This blog is for reviewing books, of course, so review this book I must. The Devastating Boys is actually a collection of short stories, which I am really getting into these days, as, when one only has time to read books while on packed commuter trains/tubes, it’s very satisfying to get two whole stories read by the time you’ve made it to South Kensington via London Charing Cross. And, just to dispell any possible confusion, there are two famous Elizabeth Taylors – this one is not the same as blue eyed-National Velvet-lots of husbands and diamonds-now rather decrepit Elizabeth Taylor. Just so as you know.

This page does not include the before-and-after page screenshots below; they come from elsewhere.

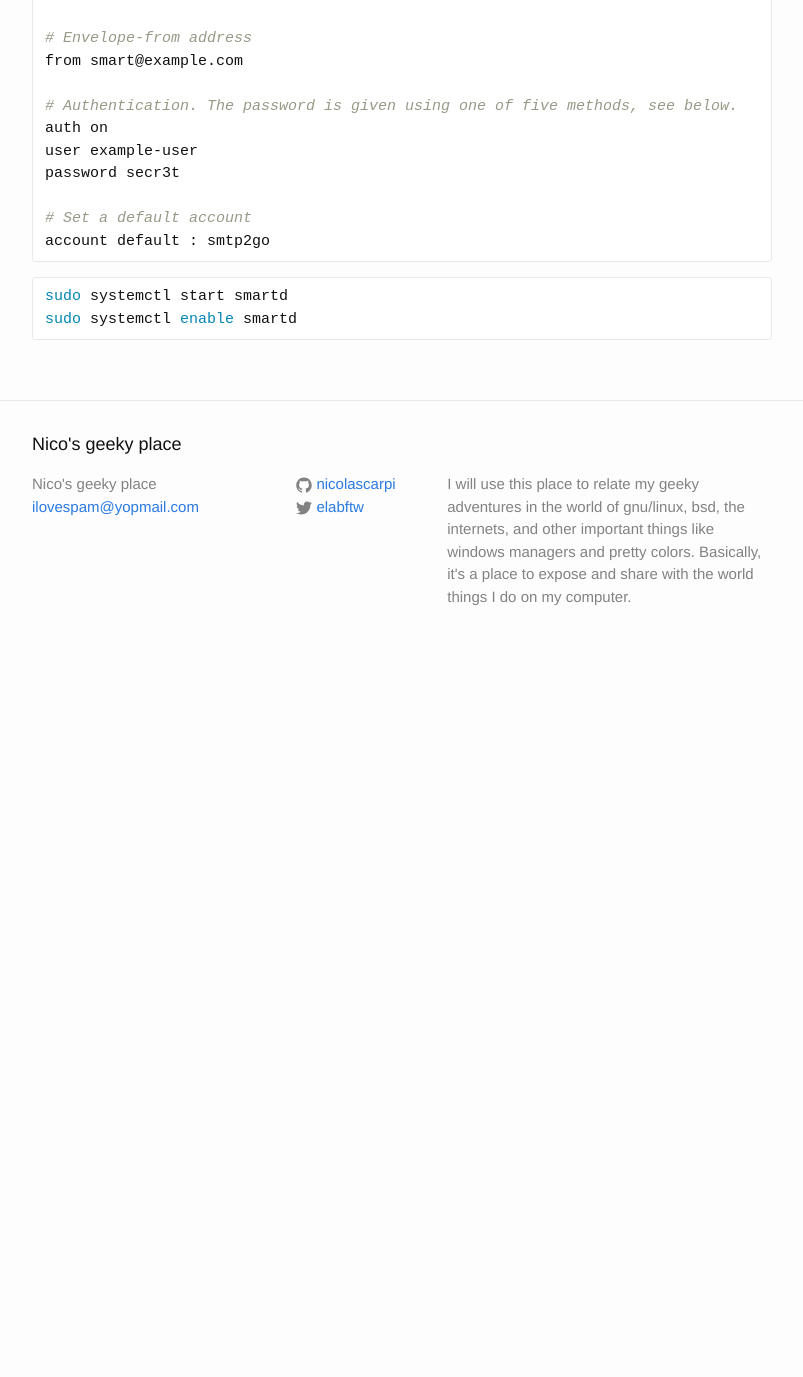
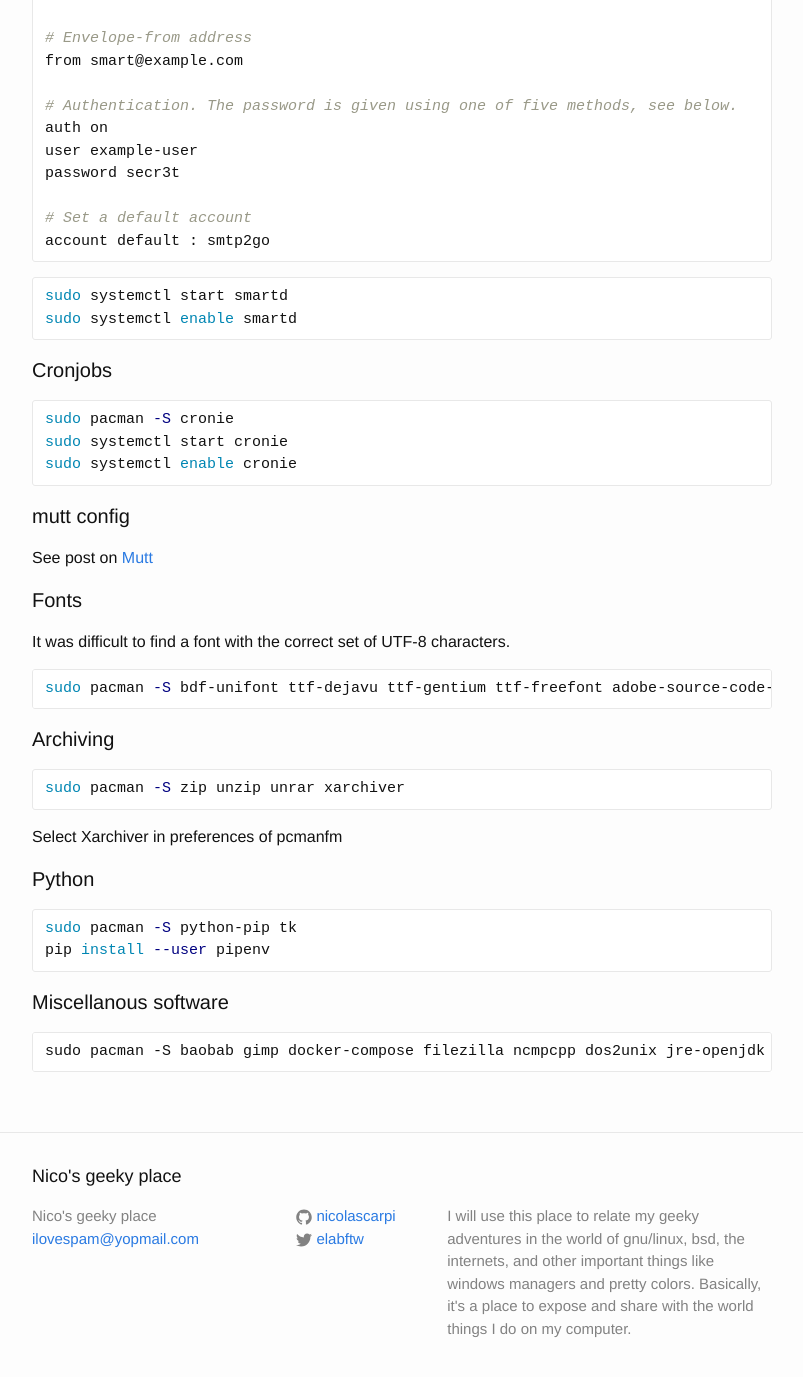
Before and after one commit to NicolasCARPi/nicolascarpi.github.io, a Jekyll site: the page built from _posts/2019-02-16-reinstall-os.markdown, in a window 1280 px wide and 1400 px high, scrolled down 8682 px. Shown: the top 1377 px of the window, without its empty margins (238-1041 px from the left). Built offline with Jekyll 4.4.1, drawn with Linux system fonts in a browser that asks for light colours; before the commit the page ends 9350 px from its top, so only the background shows below that; some of the changed text lies outside the part shown.

Commit message:
add moar packages

```diff
--- a/_posts/2016-05-03-mutt.markdown
+++ b/_posts/2016-05-03-mutt.markdown
@@ -144,8 +144,8 @@ To view attachments I press 'v' and then I can either save them or open them wit
 You need to have a `~/.mailcap` file that looks like this:
 
 ~~~conf
-# use elinks to view html emails in mutt
-text/html; elinks -dump -dump-charset utf-8 -default-mime-type text/html %s; needsterminal; copiousoutput;
+# use w3m to view html emails in mutt
+text/html; w3m -I %{charset} -T text/html; copiousoutput;
 application/pdf; evince '%s'
 image/png; gpicview '%s'
 image/jpeg; gpicview '%s'
--- a/_posts/2019-02-16-reinstall-os.markdown
+++ b/_posts/2019-02-16-reinstall-os.markdown
@@ -241,7 +241,7 @@ I can do a lot of things in the console as most of my favorite tools are text ba
 
 ~~~bash
 # install the graphics drivers, xinit, compositing manager, notification daemon, sound, music, cursor hider, terminal emulator and WM
-sudo pacman -S mesa xf86-video-amdgpu xorg-xinit xcompmgr twmnd pulseaudio mpd unclutter rxvt-unicode awesome
+sudo pacman -S mesa xf86-video-amdgpu xorg-xinit xcompmgr twmnd pulseaudio mpd unclutter rxvt-unicode awesome pcmanfm firefox chromium
 ~~~
 
 The content of my `~/.xinitrc` file:
@@ -388,3 +388,44 @@ account default : smtp2go
 sudo systemctl start smartd
 sudo systemctl enable smartd
 ~~~
+
+#### Cronjobs
+
+~~~bash
+sudo pacman -S cronie
+sudo systemctl start cronie
+sudo systemctl enable cronie
+~~~
+
+#### mutt config
+
+See post on [Mutt](/email/mutt/2016/02/28/mutt.html)
+
+#### Fonts
+
+It was difficult to find a font with the correct set of UTF-8 characters.
+
+~~~bash
+sudo pacman -S bdf-unifont ttf-dejavu ttf-gentium ttf-freefont adobe-source-code-pro-fonts freetype2 ttf-ms-fonts noto-fonts noto-fonts-extra noto-fonts-cjk terminus-fonts
+~~~
+
+#### Archiving
+
+~~~bash
+sudo pacman -S zip unzip unrar xarchiver
+~~~
+
+Select Xarchiver in preferences of pcmanfm
+
+#### Python
+
+~~~bash
+sudo pacman -S python-pip tk
+pip install --user pipenv
+~~~
+
+#### Miscellanous software
+
+~~~
+sudo pacman -S baobab gimp docker-compose filezilla ncmpcpp dos2unix jre-openjdk php php-cli picard alsa-utils pulseaudio-alsa dnsutils nmap fortune scrot gvfs gparted dosfstools udisks2 htop mpc mlocate pass vlc mplayer cmake docker cmatrix rsync gdisk openssh
+~~~
```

Anyway, I read this while sunning myself on Lesbos, which is a ridiculously idyllic and stereotypical Greek island, and it was the perfect book to pick up and put down between the various holiday activities one does on Greek islands; namely, turning periodically while sunbathing to ensure maximum yet even tannage, eating huge amounts of icecream, and popping down to the sea for a refreshing paddle, because the stories are fairly short and you can comfortably read one in 20 minutes. The stories themselves were perfect little gems, and they traversed the whole spectrum from hilarious to charming to touching to downright shocking, which is quite a lot for one small volume to traverse by anyone’s standards. I especially enjoyed the story of ‘The Devastating Boys’, which is about an old Oxfordshire couple who have an empty nest and are in need of a little excitement in their lives. So, they decide to take two black boys from the East End in for the summer holidays, to give them an experience of country life, with hilarious and heartwarming consequences. It’s funny and touching and so well observed, and though it is only a few pages long, it was enough for the characters to really come alive off the page and leave you hungry for more. ‘The Fly Paper’ was the only story I didn’t enjoy, as, though it was equally well written as the others, it sent a nasty chill down my spine when I reached the final shocking paragraph. This is one of the best short story collections I have ever read, even better than Tea with Mr Rochester and maybe even on a par with Alice Munro and Katherine Mansfield. High praise indeed! Highly, highly, recommended. Read it now! You can buy it here.